Furthermore, as our own population increases, we are seeing more and more incidents of Human Wildlife Conflict (HWC).  HWC is the negative interactions between people and wild animals and this is a huge issue in Kenya where the three most common types of conflict are crop raiding (50.0%), attacks on humans (27.3%) and livestock depredation (17.6%).  Let’s take elephants for example:  Where they once roamed free, they now have to pass through expanding towns and cities in search of food and water.  Elephants spend the majority of their day eating and so when a herd comes across a field full of crops, they will of course devour it in a heartbeat.  Farmers will do everything in their power to protect their livelihood and their absolute last resort is to hurt the wildlife but there does indeed come a breaking point.  This might seem abhorrent to us, I truly believe no farmer wants to kill an elephant, but if that elephant destroying means your children will starve then what would you do?

 

One of the things that will stay with me for the rest of my life is the sheer lengths that the rangers I worked with would go to save just one animal. It was inspiring.  If there was even a glimmer of hope that something could be done – they would do it. 

 

For example, they were having a huge problem with a pair of ostriches who were struggling to reproduce because hyenas would always eat their eggs.  They decided the best course of action was to move the ostriches into a protected predator free area...easier said than done.  I will always smile when I think of the ridiculous plan to tranquilise the ostriches as they outran Landcruisers travelling at 70kph.  Once darted and the drugs took hold, they suddenly became very drunk comedy ostriches running in circles like something out of a cartoon.  I promise you no ostriches were harmed during this and I’m pleased to report that this pair are now successfully rearing chicks in their new home.

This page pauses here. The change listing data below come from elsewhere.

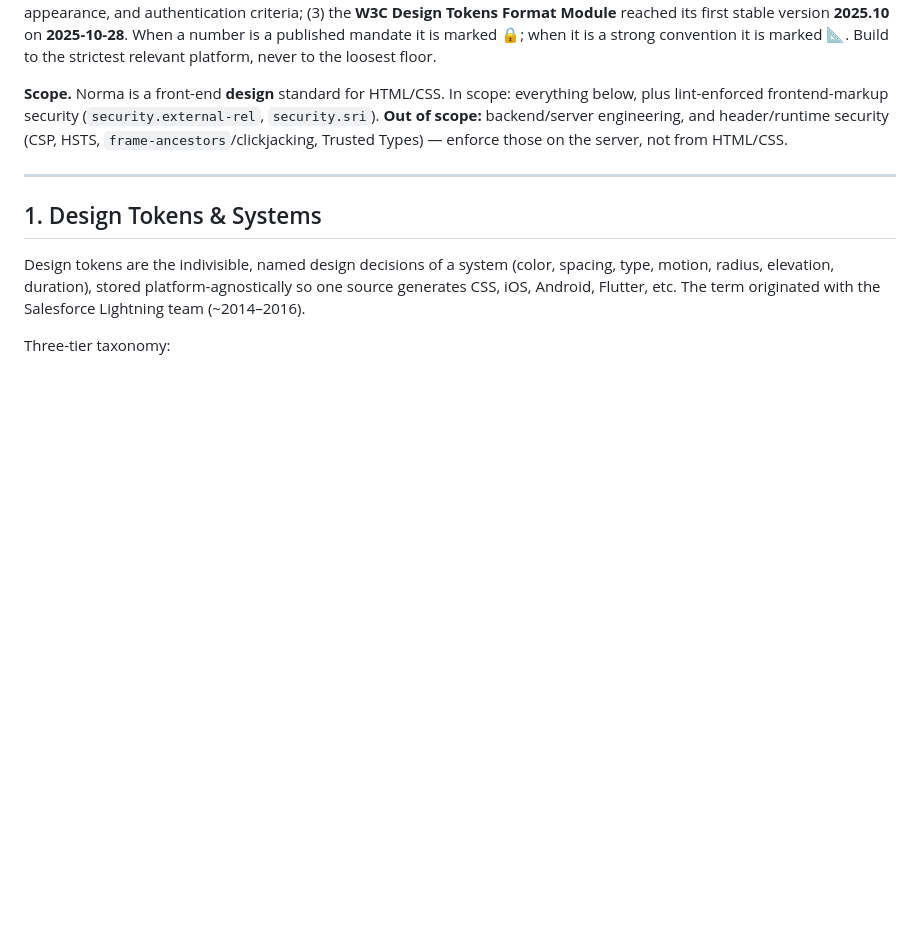
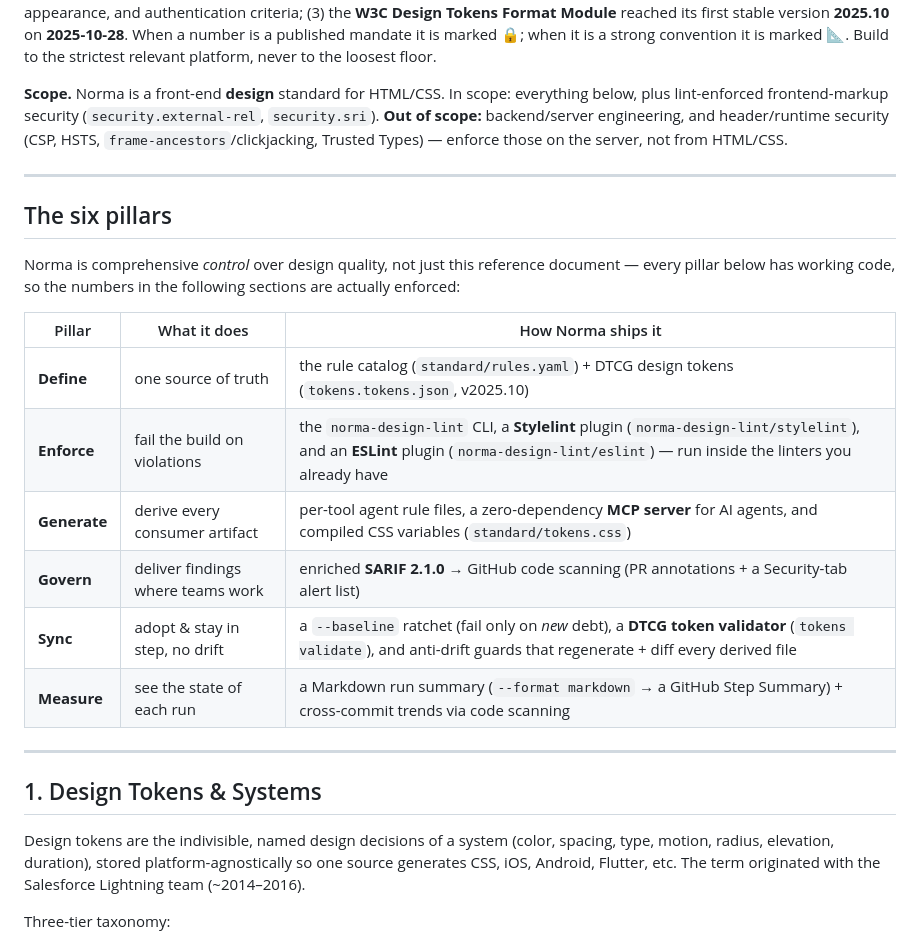
Before and after one commit to anhquanpbc/norma, a Markdown page: REFERENCE.md, the part around the change. GitHub-like rendering; blank space fills up the shorter version.

```diff
--- a/REFERENCE.md
+++ b/REFERENCE.md
@@ -17,6 +17,21 @@
 This is a lookup reference, not an essay. Every figure is meant to be droppable into an acceptance ticket. Three changes from 2023–2025 dominate everything below and you should internalize them first: (1) **INP replaced FID** as a Core Web Vital on **2024-03-12** (web.dev/Chrome); (2) **WCAG 2.2** became a W3C Recommendation on **2023-10-05**, adding target-size, focus-appearance, and authentication criteria; (3) the **W3C Design Tokens Format Module** reached its first stable version **2025.10** on **2025-10-28**. When a number is a published mandate it is marked 🔒; when it is a strong convention it is marked 📐. Build to the strictest relevant platform, never to the loosest floor.
 
 **Scope.** Norma is a front-end **design** standard for HTML/CSS. In scope: everything below, plus lint-enforced frontend-markup security (`security.external-rel`, `security.sri`). **Out of scope:** backend/server engineering, and header/runtime security (CSP, HSTS, `frame-ancestors`/clickjacking, Trusted Types) — enforce those on the server, not from HTML/CSS.
+
+---
+
+## The six pillars
+
+Norma is comprehensive *control* over design quality, not just this reference document — every pillar below has working code, so the numbers in the following sections are actually enforced:
+
+| Pillar | What it does | How Norma ships it |
+|--------|--------------|--------------------|
+| **Define** | one source of truth | the rule catalog (`standard/rules.yaml`) + DTCG design tokens (`tokens.tokens.json`, v2025.10) |
+| **Enforce** | fail the build on violations | the `norma-design-lint` CLI, a **Stylelint** plugin (`norma-design-lint/stylelint`), and an **ESLint** plugin (`norma-design-lint/eslint`) — run inside the linters you already have |
+| **Generate** | derive every consumer artifact | per-tool agent rule files, a zero-dependency **MCP server** for AI agents, and compiled CSS variables (`standard/tokens.css`) |
+| **Govern** | deliver findings where teams work | enriched **SARIF 2.1.0** → GitHub code scanning (PR annotations + a Security-tab alert list) |
+| **Sync** | adopt & stay in step, no drift | a `--baseline` ratchet (fail only on *new* debt), a **DTCG token validator** (`tokens validate`), and anti-drift guards that regenerate + diff every derived file |
+| **Measure** | see the state of each run | a Markdown run summary (`--format markdown` → a GitHub Step Summary) + cross-commit trends via code scanning |
 
 ---
 
```
Also changed, not shown: REFERENCE.vi.md (+15 -0 lines).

I’m not a conservationist, nor am I a zoologist or an expert on sustainability. But what I have witnessed over the past year has fundamentally changed me as a person.  Working alongside those on the frontline of conservation as they do everything in their power to save our most beloved species while also witnessing first-hand the effects that climate change is having on wildlife in one of the most biodiverse habitats in the world changes you.  How can it not?

 What I will say is that we can all be doing a heck of a lot more to help our planet out.  We don’t need to travel to the melting artic, burning amazon or bleached coral reefs to make a difference. It all starts with each and every single one of us and the decisions we make as consumers.  Take some time to do some research on where you shop and where your food actually comes from.  Support those businesses who are embracing sustainability and trying their best to tip the scales back in favour of mother nature. 

Here’s some good news to end on.  Back in August 2020 Kenya reported that its elephant population has started to bounce back has doubled since 1989.  While its lion population has also increased from 2,000 in 2010 to 2,489 in 2020.  That is incredible!   

 You see it’s not all doom and gloom. We are amazing. We can be the change we want to see.  It’s very easy to get into the mindset that everything is broken so what’s the point in trying? We can’t ever think like that we are capable of so much more.